The Paytm IPO was the biggest stock listing India had ever seen – and also the biggest trading flop in the country’s primary market history.
Fintech Paytm’s initial public offering (IPO) had promised to turn investors’ dreams into reality, but it ended up being a nightmare.
Paytm listed last Thursday with an IPO price of 2,150 rupees (close to $29) a share. It has slumped a stunning 40% since then and analysts have been trying to figure out why.
Up until Wednesday last week, Paytm, which is backed by names including Warren Buffet, Softbank and Alibaba, had been one of the country’s great success stories.
Paytm was in the right place at the right moment, according to its backers, to profit from the unprecedented rate of digitisation in India. It was seen as a company riding the crest of a wave, with the capacity to scale up from it, reap wealth, and diversify.
Venture capitalists and private equity funds saw potential in the company’s future, and came in droves to invest in it, aided by the abundant liquidity currently accessible around the world to fund and lift the latest fintech ‘star’ to newer heights.
Yet, the shares of One 97 Communications Ltd, the parent company of Paytm, ended its debut trading day on November 18 falling 27% on the issue price. On the following trading day, Monday November 22, the stock fell another 13%, cutting its market value to about $12 billion.
Despite the stock’s 10% rebound Tuesday, individual investors and global institutions such as BlackRock and the Canada Pension Plan Investment Board, which had bought shares as anchor IPO investors, are scrambling to find out what went wrong.
Here are some of the key reasons it flopped:
Paytm IPO Overvalued
Analysts say that Paytm’s valuation – at about 26 times its estimated price-to-sales ratio for the financial year 2023 – was inflated and unrealistic, given that the fintech group had projected that profitability would remain elusive for a long time.
“Most fintech players globally trade around 0.3-0.5 times price to sales growth ratio,” wrote Suresh Ganapathy, associate director at Macquarie Capital in a report released on the day of the listing. He said Paytm didn’t deserve the rich valuation.
“The lessons from this debacle is that the pricing has to be right,” said Girish Vanvari, founder of Mumbai-based tax advisory firm Transaction Square. “Going forward, I expect that there will be more rationalisation in startup and IPO valuations as IPO promoters will have to leave more money on the table for investors.”
Tepid Big Investor Interest
The inflated valuation did not go down well with big investors, who ended up with a “half-hearted” response to the IPO, analysts said.
While the retail component of the IPO was fully subscribed, the portion allocated for Qualified Institutional Investors and for non-institutional and high net-worth investors (HNIs) was under 10%, according to market sources.

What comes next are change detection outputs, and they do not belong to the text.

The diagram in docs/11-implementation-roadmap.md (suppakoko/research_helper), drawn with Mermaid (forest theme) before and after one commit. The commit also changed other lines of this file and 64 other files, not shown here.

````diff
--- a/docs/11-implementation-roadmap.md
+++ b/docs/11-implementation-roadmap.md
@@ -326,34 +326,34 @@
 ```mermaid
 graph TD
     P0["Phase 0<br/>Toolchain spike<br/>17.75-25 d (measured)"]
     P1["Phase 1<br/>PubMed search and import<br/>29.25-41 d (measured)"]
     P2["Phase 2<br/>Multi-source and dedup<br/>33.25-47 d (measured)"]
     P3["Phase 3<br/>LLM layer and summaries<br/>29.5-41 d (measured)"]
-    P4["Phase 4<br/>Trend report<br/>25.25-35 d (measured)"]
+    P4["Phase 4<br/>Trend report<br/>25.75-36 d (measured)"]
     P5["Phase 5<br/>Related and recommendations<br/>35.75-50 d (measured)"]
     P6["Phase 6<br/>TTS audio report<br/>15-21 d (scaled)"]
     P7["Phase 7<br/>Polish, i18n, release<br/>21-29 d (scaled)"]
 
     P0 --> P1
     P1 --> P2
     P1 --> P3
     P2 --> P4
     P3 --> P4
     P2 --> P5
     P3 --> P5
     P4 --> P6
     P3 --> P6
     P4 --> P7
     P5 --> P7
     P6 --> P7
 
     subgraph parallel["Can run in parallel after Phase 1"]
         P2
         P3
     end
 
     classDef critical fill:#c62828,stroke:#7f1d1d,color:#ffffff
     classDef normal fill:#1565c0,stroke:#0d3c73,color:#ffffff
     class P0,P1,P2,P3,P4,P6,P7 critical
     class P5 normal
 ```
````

“Paytm’s IPO investors had been very mature and far more cautious, which is evident from the fact that there was very little participation from a certain class of investors and HNIs,” according to an investment banker who requested anonymity.
That was in stark contrast to recent IPOs like Nykaa and Zomato to name a few prominent listing successes, he added.
No Moat For Paytm IPO
Some analysts say the most successful IPOs are those where the companies have “moats” around them, or market leadership in the segments they serve.
“There are two kinds of digital companies: ones that have a strong moat – or market leadership – where a company doesn’t have any competition, and ones that don’t,” Vanvari said. “Paytm, or every fintech, may not have a strong moat in India. There are banks and other types of financial institutions to pose stiff competition.”
Paytm also faces fierce rivals in the Unified Payments Interface (UPI) transactions domain, which is dominated by giant competitors like Walmart-owned homegrown payments company PhonePe, as well as GooglePay, which reportedly have a combined market share of about 80%.
Paytm’s Flawed Business Model
“Paytm’s business strategy lacks concentration and direction,” Macquarie Capital argued in a research report titled ‘Too Many Fingers In Too Many Pies’. This report, which was released on Paytm’s IPO day, also described the group as a “cash guzzler.”
Paytm has been a cash-burning machine that span off several business lines with no visibility on achieving profitability, the report said.
Paytm has drawn in equity capital of Rs 190 billion since inception, of which 70% (Rs 132 billion or $1.77 billion) has gone towards funding losses, Macquarie said. The business generates very low revenues for every dollar invested or spent towards marketing, something that is especially problematic for a low-margin consumer-facing business where competition across each vertical is only increasing, it added.
• Indrajit Basu